African database will 'tap global knowledge'
[LILONGWE] African researchers are developing a database of where to find scientific information on the Internet.
Preparatory work has begun on the online information source, known as Access to Scientific Knowledge in Africa (ASKIA).
The project — run by the Ethiopia-based UN Economic Commission for Africa through their Information and Communication Technology division — aims to support and promote access to scientific knowledge for scientists, university students, lecturers and policymakers.
Alex Tindimubona, of the Economic Commission for Africa, says that once fully operational, ASKIA should provide another mechanism by which African scientific institutions can tap into global scientific knowledge.
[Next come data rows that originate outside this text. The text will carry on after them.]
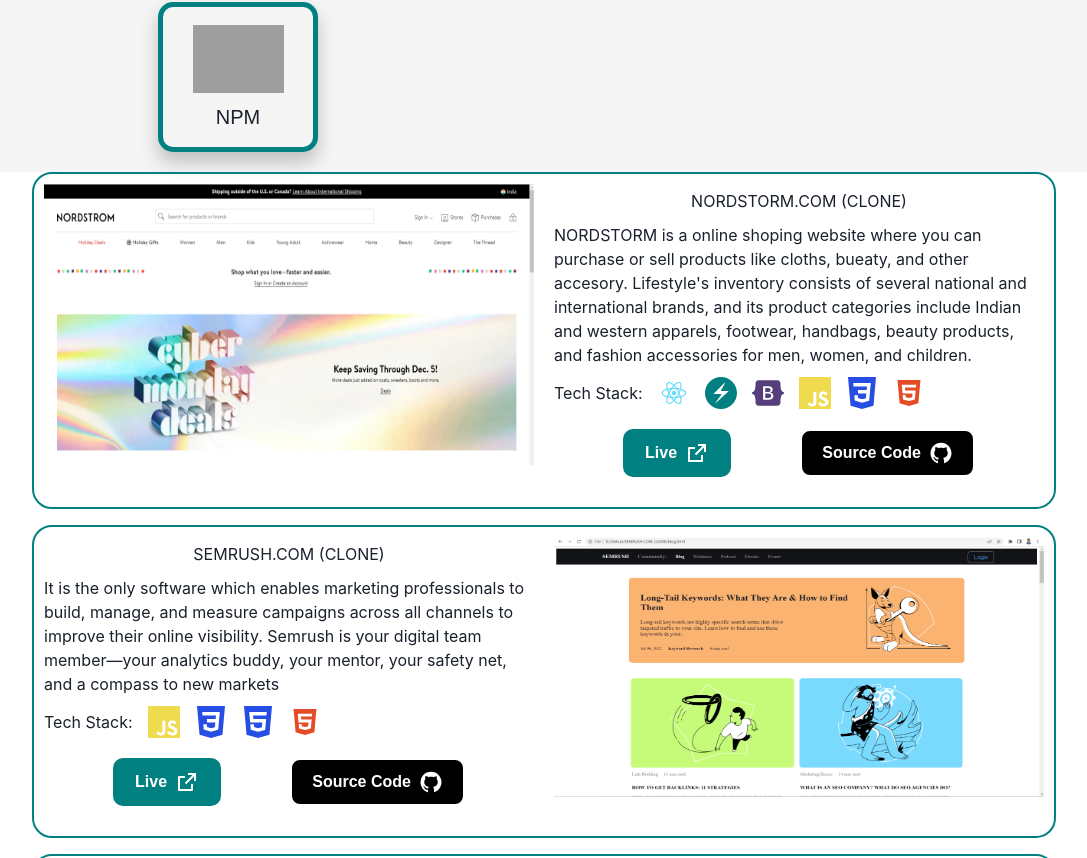
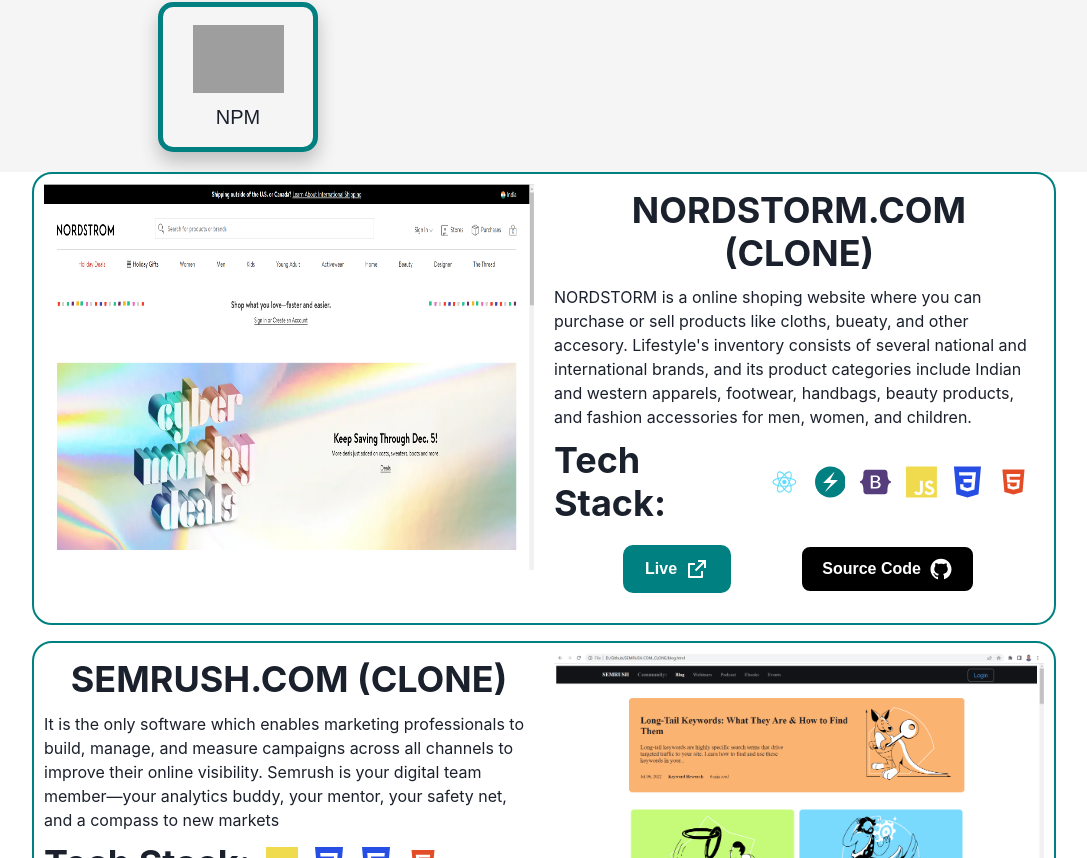
Before and after one commit to deepakkumarfathkar/deepakkumarfathkar.github.io, a React (Create React App) app: page / in a window 1280 px wide. Shown: the part 2322-3180 px from the top of the page, without its empty margins (96-1183 px from the left). Built offline with nearby package versions, Linux system fonts and the light colour scheme; grey boxes are pictures that could not be loaded.

Commit message:
adjustment

```diff
--- a/src/components/project/Projects.jsx
+++ b/src/components/project/Projects.jsx
@@ -15,7 +15,7 @@
 import { AiFillHtml5, AiFillGithub } from "react-icons/ai";
 import { RiExternalLinkLine } from "react-icons/ri";
 import { useEffect } from "react";
-import { Box } from "@chakra-ui/react";
+import { Box,Heading } from "@chakra-ui/react";
 
 const Projects = () => {
   useEffect(() => {
@@ -116,10 +116,10 @@
         <img src={poster_url} alt={name} />
       </div>
       <div className="projectDetail">
-        <h2>{name}</h2>
+        <Heading as="h2">{name}</Heading>
         <p>{description}</p>
         <div className="tech">
-          <h3>Tech Stack:</h3>
+          <Heading as="h3">Tech Stack:</Heading>
           {tech_stack.map((el) => el)}
         </div>
         <div className="codeLink">
```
The database — for scientific institutions in Africa — is intended to include searchable collections of material.
Preparations began earlier this month (7 August), with an email questionnaire sent to African scientists and institutions asking them to discuss their most urgent needs in the production, dissemination and use of scientific knowledge.
Tindimubona says he has received interesting feedback, which is being used to design the online database.
However, Michael Khan, director of the Centre for Science Technology and Innovation Indicators at the Human Sciences Research Council in South Africa, warned that the questionnaire might not be sufficiently sophisticated to reveal useful insights into how best to address the lack of access to information.
Tigere Chagutah, from the Zimbabwe-based Southern Africa Research and Documentation Centre, a project of the Southern African Development Community, said biotechnology research was of immense importance for food security and health and should be a priority on the ASKIA database.
He said such research, if available online for other researchers, might make for easier peer review without contravening intellectual property rights.